Lonicera japonica – Japanese Honeysuckle

Page Created by Connecticut Foraging Club
Upcoming Events | Meet the Instructors | Plant Archive | Mushroom Archive

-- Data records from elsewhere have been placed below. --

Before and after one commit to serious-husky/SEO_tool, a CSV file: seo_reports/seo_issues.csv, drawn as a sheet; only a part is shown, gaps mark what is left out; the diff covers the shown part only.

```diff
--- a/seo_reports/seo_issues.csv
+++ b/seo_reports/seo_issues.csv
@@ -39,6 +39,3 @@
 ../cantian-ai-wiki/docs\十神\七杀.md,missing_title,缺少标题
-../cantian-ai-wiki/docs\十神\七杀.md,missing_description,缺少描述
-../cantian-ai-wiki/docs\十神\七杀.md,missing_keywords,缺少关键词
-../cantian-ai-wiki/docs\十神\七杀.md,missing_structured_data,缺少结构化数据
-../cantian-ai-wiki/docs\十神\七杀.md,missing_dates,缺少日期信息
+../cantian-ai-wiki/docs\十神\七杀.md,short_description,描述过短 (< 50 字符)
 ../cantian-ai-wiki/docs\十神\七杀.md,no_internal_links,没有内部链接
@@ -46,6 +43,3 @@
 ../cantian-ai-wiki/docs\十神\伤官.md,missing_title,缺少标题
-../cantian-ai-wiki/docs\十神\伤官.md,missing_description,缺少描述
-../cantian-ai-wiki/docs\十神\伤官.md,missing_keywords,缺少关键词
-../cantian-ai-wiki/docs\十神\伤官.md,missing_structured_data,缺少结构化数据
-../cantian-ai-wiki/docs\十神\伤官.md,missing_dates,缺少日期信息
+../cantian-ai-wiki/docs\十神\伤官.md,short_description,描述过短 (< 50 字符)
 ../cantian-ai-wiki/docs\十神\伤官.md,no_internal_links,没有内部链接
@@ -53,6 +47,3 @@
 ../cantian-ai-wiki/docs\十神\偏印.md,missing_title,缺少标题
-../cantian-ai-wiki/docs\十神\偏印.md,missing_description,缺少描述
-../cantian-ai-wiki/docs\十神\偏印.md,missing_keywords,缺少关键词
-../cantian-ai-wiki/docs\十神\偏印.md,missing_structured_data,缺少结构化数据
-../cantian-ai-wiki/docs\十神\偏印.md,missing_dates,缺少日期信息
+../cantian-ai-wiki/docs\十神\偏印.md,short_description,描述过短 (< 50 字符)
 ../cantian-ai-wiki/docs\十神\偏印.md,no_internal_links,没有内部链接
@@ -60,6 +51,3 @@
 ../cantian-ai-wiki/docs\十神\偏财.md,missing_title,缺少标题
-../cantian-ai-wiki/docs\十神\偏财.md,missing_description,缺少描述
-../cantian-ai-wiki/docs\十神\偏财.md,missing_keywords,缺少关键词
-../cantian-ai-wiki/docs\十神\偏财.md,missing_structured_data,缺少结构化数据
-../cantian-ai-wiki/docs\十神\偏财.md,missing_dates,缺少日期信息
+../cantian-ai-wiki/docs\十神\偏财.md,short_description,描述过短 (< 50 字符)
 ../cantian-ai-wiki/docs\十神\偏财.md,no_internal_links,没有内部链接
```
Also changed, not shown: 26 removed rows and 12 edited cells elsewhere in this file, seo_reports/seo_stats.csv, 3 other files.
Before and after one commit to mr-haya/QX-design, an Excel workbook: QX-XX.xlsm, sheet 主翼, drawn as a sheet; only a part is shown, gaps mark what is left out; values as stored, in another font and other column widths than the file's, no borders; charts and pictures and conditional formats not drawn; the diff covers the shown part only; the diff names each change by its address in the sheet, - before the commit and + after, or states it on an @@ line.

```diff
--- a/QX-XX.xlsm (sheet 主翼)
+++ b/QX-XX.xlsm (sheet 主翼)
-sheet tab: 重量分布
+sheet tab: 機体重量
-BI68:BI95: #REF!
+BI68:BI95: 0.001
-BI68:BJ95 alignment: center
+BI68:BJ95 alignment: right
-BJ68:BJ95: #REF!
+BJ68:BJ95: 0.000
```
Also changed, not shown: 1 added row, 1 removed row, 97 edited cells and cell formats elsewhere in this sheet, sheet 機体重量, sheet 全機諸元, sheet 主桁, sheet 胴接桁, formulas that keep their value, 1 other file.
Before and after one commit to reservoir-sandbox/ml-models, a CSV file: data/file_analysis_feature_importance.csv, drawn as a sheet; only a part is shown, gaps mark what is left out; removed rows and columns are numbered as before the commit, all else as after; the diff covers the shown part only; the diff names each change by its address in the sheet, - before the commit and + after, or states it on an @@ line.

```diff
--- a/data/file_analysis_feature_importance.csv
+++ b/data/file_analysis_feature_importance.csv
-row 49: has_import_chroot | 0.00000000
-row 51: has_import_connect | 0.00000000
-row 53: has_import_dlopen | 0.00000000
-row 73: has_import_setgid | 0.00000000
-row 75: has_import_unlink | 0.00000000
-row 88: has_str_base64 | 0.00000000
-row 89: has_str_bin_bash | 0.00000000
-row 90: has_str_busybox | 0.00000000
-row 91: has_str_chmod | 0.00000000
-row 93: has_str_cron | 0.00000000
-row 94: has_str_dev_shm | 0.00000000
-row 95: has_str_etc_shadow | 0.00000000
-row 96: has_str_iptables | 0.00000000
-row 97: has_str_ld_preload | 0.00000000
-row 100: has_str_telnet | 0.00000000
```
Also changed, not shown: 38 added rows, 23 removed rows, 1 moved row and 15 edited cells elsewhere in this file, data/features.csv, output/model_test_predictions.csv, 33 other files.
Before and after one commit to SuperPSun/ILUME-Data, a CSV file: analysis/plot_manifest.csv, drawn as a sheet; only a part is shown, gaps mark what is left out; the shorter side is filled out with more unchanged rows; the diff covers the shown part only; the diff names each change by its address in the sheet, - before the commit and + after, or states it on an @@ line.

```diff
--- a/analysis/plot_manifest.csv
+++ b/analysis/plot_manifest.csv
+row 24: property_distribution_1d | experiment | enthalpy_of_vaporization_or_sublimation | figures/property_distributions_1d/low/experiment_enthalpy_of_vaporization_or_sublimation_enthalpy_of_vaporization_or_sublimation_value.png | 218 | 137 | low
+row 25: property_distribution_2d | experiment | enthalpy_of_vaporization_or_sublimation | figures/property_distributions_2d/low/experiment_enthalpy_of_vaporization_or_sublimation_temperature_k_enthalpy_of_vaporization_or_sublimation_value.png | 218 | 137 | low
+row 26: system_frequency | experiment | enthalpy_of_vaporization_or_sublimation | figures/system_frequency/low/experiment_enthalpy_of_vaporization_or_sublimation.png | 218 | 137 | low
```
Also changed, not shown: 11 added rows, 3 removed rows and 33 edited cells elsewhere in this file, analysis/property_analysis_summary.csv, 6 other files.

Japanese honeysuckle (Lonicera japonica) is an invasive vine. It has no predators in New England, which allows it to proliferate. The plant has edible and medicinal uses, as well as toxic parts.
Japanese honeysuckle can be found in woodland clearings, meadows, and fences.
Young vines are fuzzy. Older vines turn woody and brown. The ovate leaves grow opposite each other. The trumpet-shaped flowers start as white and become yellow with age. They bloom late spring to early summer. The flowers grow in pairs along the vine, not just at the end of the vine.
Young Japanese honeysuckle vine tips are edible after cooking. Flowers are edible raw or cooked. They have a drop of nectar inside the blooms which is often sucked out of the flower by children. The blossoms can be turned into a tea which can be drank or used topically to treat itchy skin. Blossoms also make a great jelly and wine.
Japanese honeysuckle leaves and berries are mildly toxic.
Japanese honeysuckle has been used medicinally to treat viruses and rheumatoid arthritis.
There are over 100 types of honeysuckle, many with toxic berries. Most flowers are considered edible, but not all. Many of the other honeysuckle species grow as bushes. We have some native honeysuckle species that are vines. However, native honeysuckles have smooth stems and smaller flowers.
Picking Japanese honeysuckle flowers means the plant will have fewer fruits, which could help to slow the spread of this invasive plant.

Written by Amy Demers, founder of the Connecticut Foraging Club. To learn more about foraging in Connecticut, check out our upcoming classes.

Leave a Reply

Your email address will not be published. Required fields are marked *